▸ **What to work on**:
All lines below containing "textbf" are to be listed.

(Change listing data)
===============
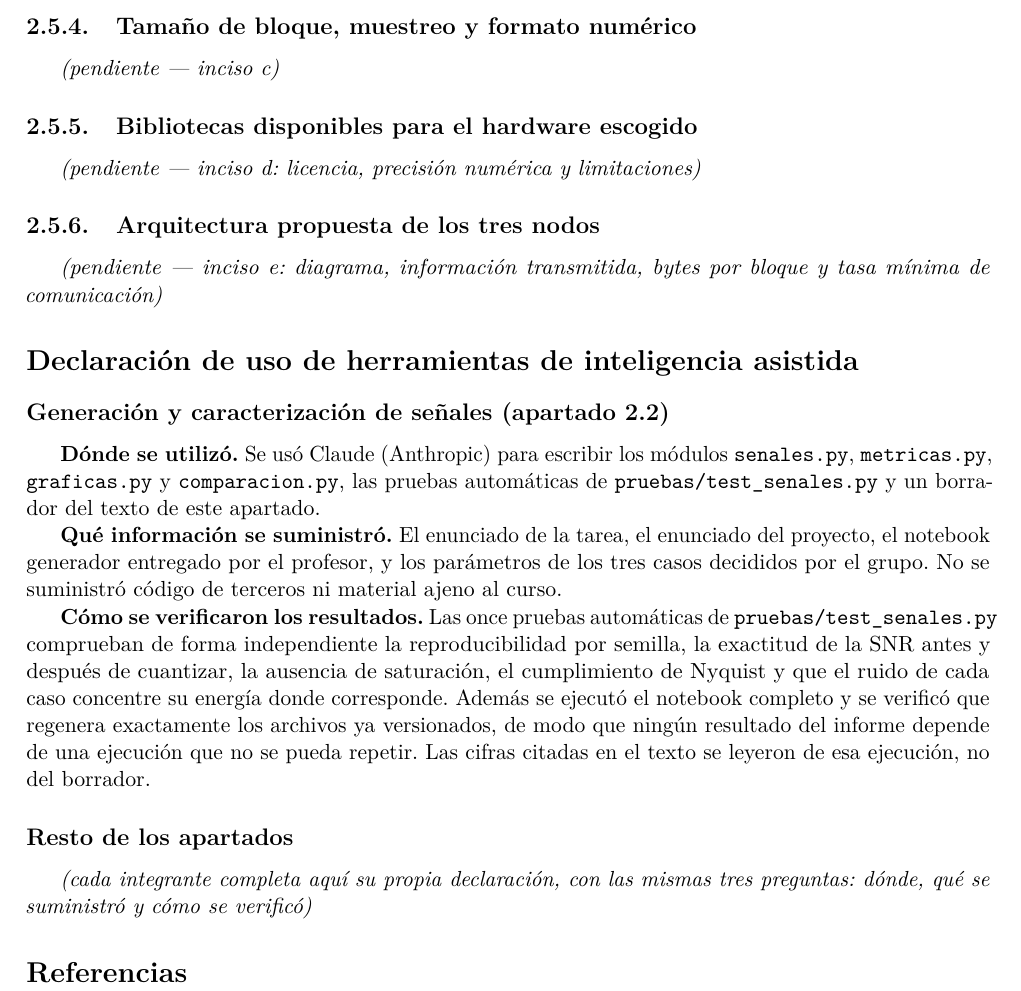
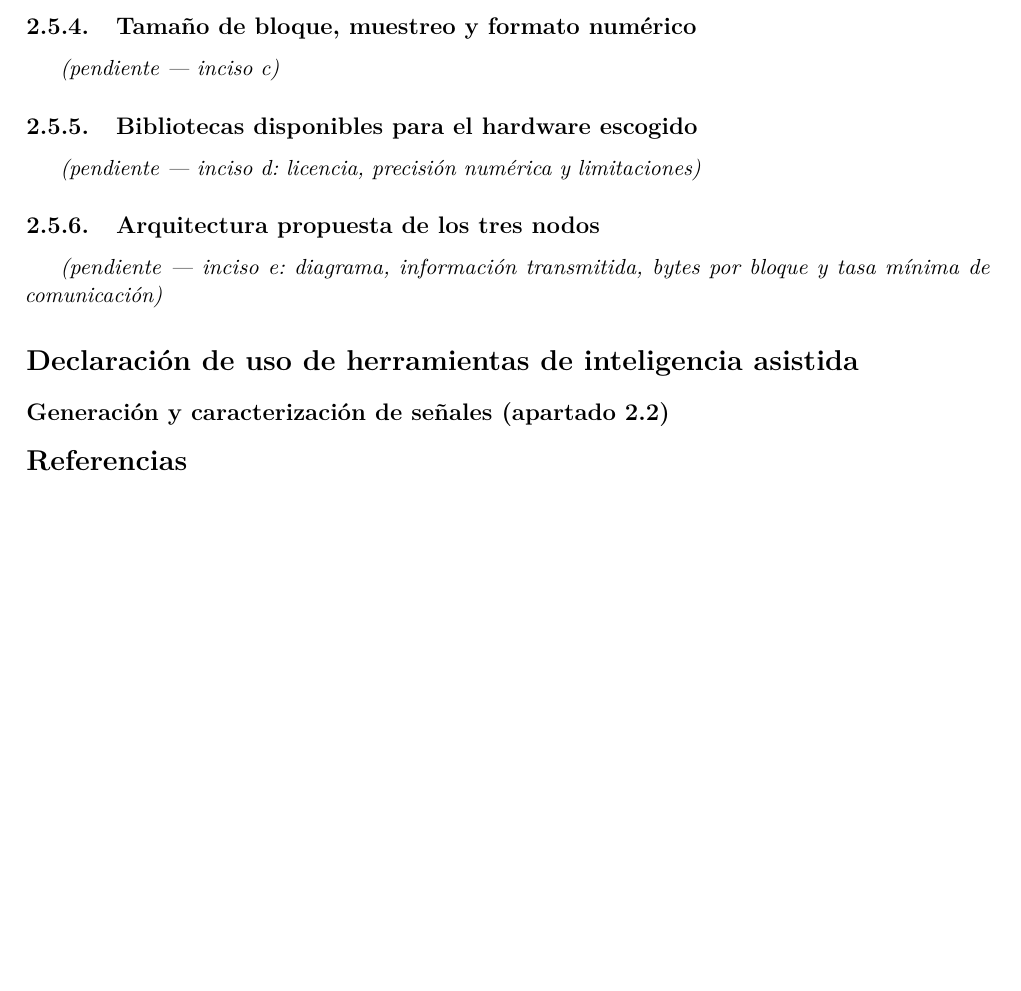
Before and after one commit to Kearranza/Proyecto-Grupal-1-ASM, a LaTeX paper (informe/informe.tex, which reads informe/secciones/declaracion_ia.tex): part of page 5 of 5, cut so that both start at the same text, the shorter picture padded with empty space. Compiled offline with pdfLaTeX.

Commit message:
Update declaracion_ia.tex

```diff
--- a/informe/secciones/declaracion_ia.tex
+++ b/informe/secciones/declaracion_ia.tex
@@ -1,37 +1,4 @@
-% Declaracion de uso de IA - lineamiento 2 del enunciado
-%
-% "Se permite utilizar herramientas de inteligencia artificial, pero el grupo
-%  debera declarar donde se utilizaron, que informacion se suministro y como se
-%  verificaron sus resultados."
-%
-% Cada integrante agrega su propia fila. Si alguien no uso IA, lo dice.
-
 \section*{Declaración de uso de herramientas de inteligencia asistida}
 \addcontentsline{toc}{section}{Declaración de uso de IA}
 
 \subsection*{Generación y caracterización de señales (apartado 2.2)}
-
-\textbf{Dónde se utilizó.} Se usó Claude (Anthropic) para escribir los módulos
-\texttt{senales.py}, \texttt{metricas.py}, \texttt{graficas.py} y
-\texttt{comparacion.py}, las pruebas automáticas de
-\texttt{pruebas/test\_senales.py} y un borrador del texto de este apartado.
-
-\textbf{Qué información se suministró.} El enunciado de la tarea, el enunciado
-del proyecto, el notebook generador entregado por el profesor, y los parámetros
-de los tres casos decididos por el grupo. No se suministró código de terceros ni
-material ajeno al curso.
-
-\textbf{Cómo se verificaron los resultados.} Las once pruebas automáticas de
-\texttt{pruebas/test\_senales.py} comprueban de forma independiente la
-reproducibilidad por semilla, la exactitud de la SNR antes y después de
-cuantizar, la ausencia de saturación, el cumplimiento de Nyquist y que el ruido
-de cada caso concentre su energía donde corresponde. Además se ejecutó el
-notebook completo y se verificó que regenera exactamente los archivos ya
-versionados, de modo que ningún resultado del informe depende de una ejecución
-que no se pueda repetir. Las cifras citadas en el texto se leyeron de esa
-ejecución, no del borrador.
-
-\subsection*{Resto de los apartados}
-
-\textit{(cada integrante completa aquí su propia declaración, con las mismas
-tres preguntas: dónde, qué se suministró y cómo se verificó)}
```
===============
▸ **Response**:
-\textbf{Dónde se utilizó.} Se usó Claude (Anthropic) para escribir los módulos
-\textbf{Qué información se suministró.} El enunciado de la tarea, el enunciado
-\textbf{Cómo se verificaron los resultados.} Las once pruebas automáticas de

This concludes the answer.